But, how would you effect such an anonymous encounter today? Where would you look for such a willing accomplice? The internet, of course! As the book’s character Tilda says, “…the internet is where psychos find each other.” And Robins makes good use of the strengths and weaknesses of social media in crafting her tale.
The protagonist in Jane Robins’s London-based psychological thriller is Callie, a librarian who is a bit socially awkward, and insecure about her looks and everything else. The book explores the relationship between Callie and her twin Tilda in both the current time and a succession of flashbacks in which you see Callie’s consuming obsession with her sister.
Callie increasingly believes that the perfect man that her glamorous twin sister Tilda has become involved with – the wealthy, handsome, larger-than-life and more than a bit obsessive-compulsive American, Felix Nordberg – is actually quite dangerous. Desperate to help, Callie becomes involved with a website called controllingmen.com, where all the classic signs of a relationship headed toward abuse are spelled out, just the way she sees them in Tilda and Felix’s relationship. Tilda’s acting career seems on hold. She’s cutting off friends and even Callie. Her personality shifts. She has bruises.
If you’ve ever watched a friend or family member become enmeshed in an unhealthy situation, you’ll share Callie’s frustration that Tilda dismisses her concerns, and you’ll understand Callie’s bafflement at how to proceed without creating a rift between them. At times you may want to wring her neck for the way she continually interferes and can’t stop herself from blurting out her suspicions. In Callie’s world, as in life, a lot of mistakes get swept into the bin of good intentions. Meanwhile, however, she can’t seem to see how her obsession with Tilda and Felix is interfering with her own life.
We know from the first pages that Felix is dead. But was he murdered? The medical examiner says he died from natural causes. Although I was pretty sure how Felix got that way, I hadn’t reckoned on Jane Robins’s diabolical imagination. I had to read some of the last bits twice to be sure I understood the extent of the duplicity that takes place, how some of the coincidences turned out to be not coincidental at all. That sense of something happening behind the scenes that I hadn’t quite grasped really kept the pages turning.
Robins has written several true crime and non-fiction books and has a straightforward style that is a nice counterpoint to the emotions rampaging through Callie. Although it lacks the literary flourishes that I most admire, every one of the main characters in White Bodies is believable. Although, perhaps, Felix is too good to be true, but this is of course one of the reasons Callie comes to doubt him.

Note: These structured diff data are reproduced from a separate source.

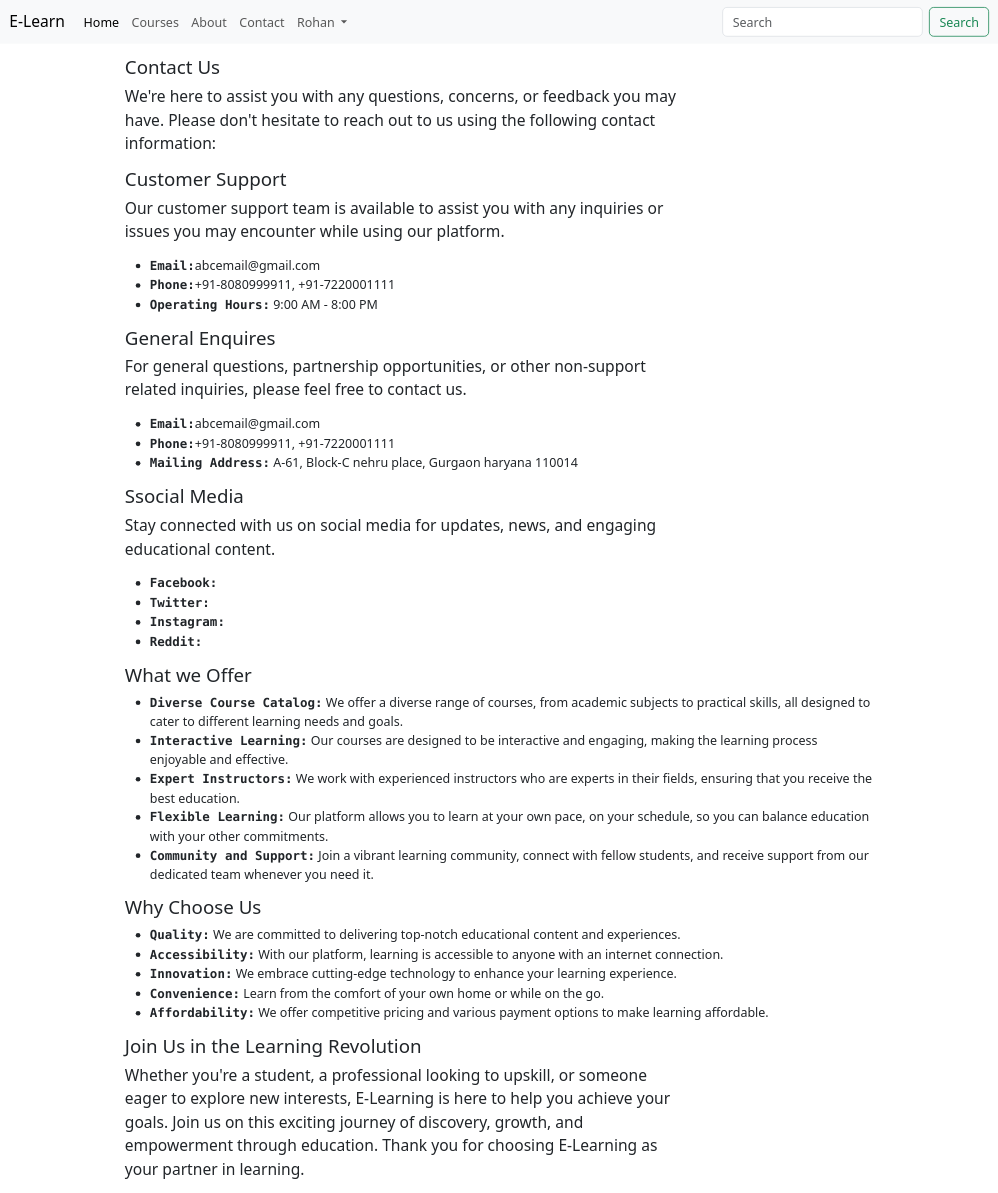
Repository: syni18/bootstrap_elarn
Page: Contact.html
An editor plug-in stored every save of this project. The page is shown before and after the next save, followed by the edit.
The browser window is 1280 px wide. The pictures show the whole page, at 78% of full size.

Above is the page before, as saved 2023-10-25 23:41:59.

### Contact.html
<!DOCTYPE html>
<html lang="en">
  <head>
    <meta charset="utf-8" />
    <meta name="viewport" content="width=device-width, initial-scale=1" />
    <title>E-Learning</title>
    <link
      href="https://cdn.jsdelivr.net/npm/bootstrap@5.3.2/dist/css/bootstrap.min.css"
      rel="stylesheet"
      integrity="sha384-T3c6CoIi6uLrA9TneNEoa7RxnatzjcDSCmG1MXxSR1GAsXEV/Dwwykc2MPK8M2HN"
      crossorigin="anonymous"
    />
  </head>
  <body>
    <nav class="navbar navbar-expand-lg bg-body-tertiary">
      <div class="container-fluid">
        <a class="navbar-brand" href="#">E-Learn</a>
        <button
          class="navbar-toggler"
          type="button"
          data-bs-toggle="collapse"
          data-bs-target="#navbarSupportedContent"
          aria-controls="navbarSupportedContent"
          aria-expanded="false"
          aria-label="Toggle navigation"
        >
          <span class="navbar-toggler-icon"></span>
        </button>
        <div class="collapse navbar-collapse" id="navbarSupportedContent">
          <ul class="navbar-nav me-auto mb-2 mb-lg-0">
            <li class="nav-item">
              <a class="nav-link active" aria-current="page" href="#">Home</a>
            </li>
            <li class="nav-item">
              <a class="nav-link" href="#">Courses</a>
            </li>
            <li class="nav-item">
              <a class="nav-link" href="/About.html">About</a>
            </li>
            <li class="nav-item">
              <a class="nav-link" href="#">Contact</a>
            </li>
            <li class="nav-item dropdown">
              <a
                class="nav-link dropdown-toggle"
                href="#"
                role="button"
                data-bs-toggle="dropdown"
                aria-expanded="false"
              >
                Rohan
              </a>
              <ul class="dropdown-menu">
                <li><a class="dropdown-item" href="#">My Profile</a></li>
                <li><a class="dropdown-item" href="#">My Courses</a></li>
                <li><hr class="dropdown-divider" /></li>
                <li><a class="dropdown-item" href="#">Log Out</a></li>
              </ul>
            </li>
          </ul>
          <form class="d-flex" role="search">
            <input
              class="form-control me-2"
              type="search"
              placeholder="Search"
              aria-label="Search"
            />
            <button class="btn btn-outline-success" type="submit">
              Search
            </button>
          </form>
        </div>
      </div>
    </nav>

    <div class="m-auto w-75">
      <div class="mt-3">
        <h6 class="fs-4">Contact Us</h6>
        <p class="w-75 lead">
          We're here to assist you with any questions, concerns, or feedback you may have. Please don't hesitate to reach out to us using the following contact information:
        </p>
      </div>
      <div class="mt-3">
        <h6 class="fs-4">Customer Support</h6>
        <p class="w-75 lead">
          Our customer support team is available to assist you with any inquiries or issues you may encounter while using our platform.
        </p>
        <ul>
            <li>
                <samp class="fw-bolder">Email:</samp>abcemail@gmail.com
            </li>
            <li>
                <samp class="fw-bolder">Phone:</samp>+91-8080999911, +91-7220001111
            </li>
            <li>
                <samp class="fw-bolder">Operating Hours:</samp> 9:00 AM - 8:00 PM
            </li>
        </ul>
      </div>
      <div class="mt-3">
        <h6 class="fs-4">General Enquires</h6>
        <p class="w-75 lead">
          For general questions, partnership opportunities, or other non-support related inquiries, please feel free to contact us.
        </p>
        <ul>
            <li>
                <samp class="fw-bolder">Email:</samp>abcemail@gmail.com
            </li>
            <li>
                <samp class="fw-bolder">Phone:</samp>+91-8080999911, +91-7220001111
            </li>
            <li>
                <samp class="fw-bolder">Mailing Address:</samp> A-61, Block-C nehru place, Gurgaon haryana 110014
            </li>
        </ul>
      </div>
       <div class="mt-3">
        <h6 class="fs-4">Ssocial Media</h6>
        <p class="w-75 lead">
          Stay connected with us on social media for updates, news, and engaging educational content.
        </p>
        <ul>
            <li>
                <samp class="fw-bolder">Facebook:</samp>
            </li>
            <li>
                <samp class="fw-bolder">Twitter:</samp>
            </li>
            <li>
                <samp class="fw-bolder">Instagram:<samp>
            </li>
            <li>
                <samp class="fw-bolder">Reddit:<samp>
            </li>
        </ul>
      </div>

      <div class="mt-3">
        <h6 class="fs-4">What we Offer</h6>
        <ul class="">
          <li class="">
            <samp class="fw-bolder">Diverse Course Catalog:</samp> We offer a
            diverse range of courses, from academic subjects to practical
            skills, all designed to cater to different learning needs and goals.
          </li>
          <li>
            <samp class="fw-bolder">Interactive Learning:</samp> Our courses are
            designed to be interactive and engaging, making the learning process
            enjoyable and effective.
          </li>
          <li>
            <samp class="fw-bolder">Expert Instructors:</samp> We work with
            experienced instructors who are experts in their fields, ensuring
            that you receive the best education.
          </li>
          <li>
            <samp class="fw-bolder">Flexible Learning:</samp> Our platform
            allows you to learn at your own pace, on your schedule, so you can
            balance education with your other commitments.
          </li>
          <li>
            <samp class="fw-bolder">Community and Support:</samp> Join a vibrant
            learning community, connect with fellow students, and receive
            support from our dedicated team whenever you need it.
          </li>
        </ul>
      </div>
      <div class="mt-3">
        <h6 class="fs-4">Why Choose Us</h6>
        <ul class="">
          <li class="">
            <samp class="fw-bolder">Quality:</samp> We are committed to
            delivering top-notch educational content and experiences.
          </li>
          <li>
            <samp class="fw-bolder">Accessibility:</samp> With our platform,
            learning is accessible to anyone with an internet connection.
          </li>
          <li>
            <samp class="fw-bolder">Innovation:</samp> We embrace cutting-edge
            technology to enhance your learning experience.
          </li>
          <li>
            <samp class="fw-bolder">Convenience:</samp> Learn from the comfort
            of your own home or while on the go.
          </li>
          <li>
            <samp class="fw-bolder">Affordability:</samp> We offer competitive
            pricing and various payment options to make learning affordable.
          </li>
        </ul>
      </div>
      <div class="mt-3">
        <h6 class="fs-4">Join Us in the Learning Revolution</h6>
        <p class="w-75 lead">
          Whether you're a student, a professional looking to upskill, or
          someone eager to explore new interests, E-Learning is here to help you
          achieve your goals. Join us on this exciting journey of discovery,
          growth, and empowerment through education. Thank you for choosing
          E-Learning as your partner in learning.
        </p>
      </div>
    </div>

    <script
      src="https://cdn.jsdelivr.net/npm/bootstrap@5.3.2/dist/js/bootstrap.bundle.min.js"
      integrity="sha384-C6RzsynM9kWDrMNeT87bh95OGNyZPhcTNXj1NW7RuBCsyN/o0jlpcV8Qyq46cDfL"
      crossorigin="anonymous"
    ></script>
  </body>
</html>

After the next save:
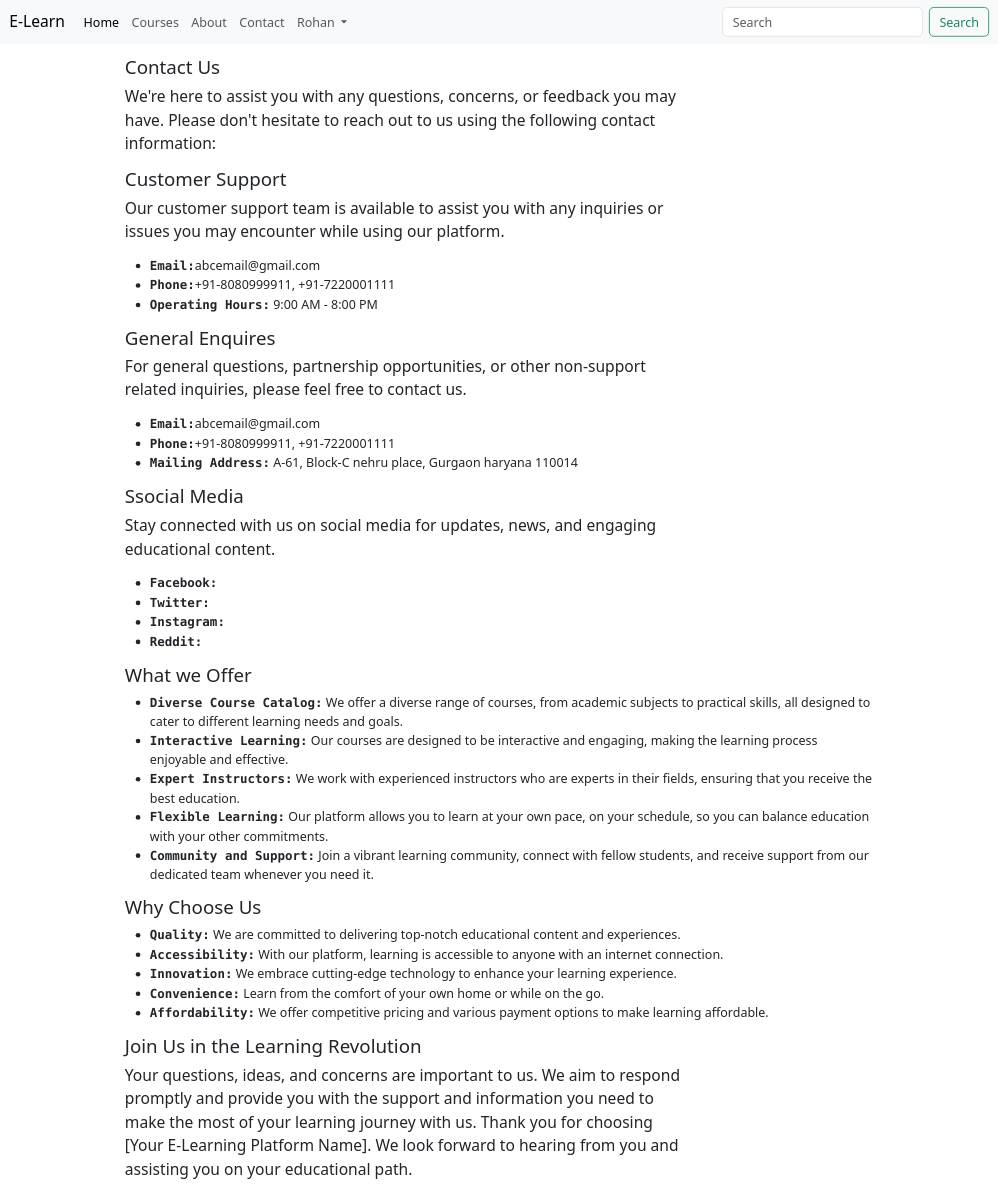
Saved 37 s later.
--- a/Contact.html
+++ b/Contact.html
@@ -193,11 +193,11 @@
       <div class="mt-3">
         <h6 class="fs-4">Join Us in the Learning Revolution</h6>
         <p class="w-75 lead">
-          Whether you're a student, a professional looking to upskill, or
-          someone eager to explore new interests, E-Learning is here to help you
-          achieve your goals. Join us on this exciting journey of discovery,
-          growth, and empowerment through education. Thank you for choosing
-          E-Learning as your partner in learning.
+          Your questions, ideas, and concerns are important to us. We aim to respond promptly and provide you with the support and information you need to make the most of your learning journey with us.
+
+Thank you for choosing [Your E-Learning Platform Name]. We look forward to hearing from you and assisting you on your educational path.
+
+
         </p>
       </div>
     </div>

Another psychological thriller in which people are trying to sort out the memories and assumptions of childhood is the well-regarded House of Spines by Michael Malone.
CFL Rating: 4 Stars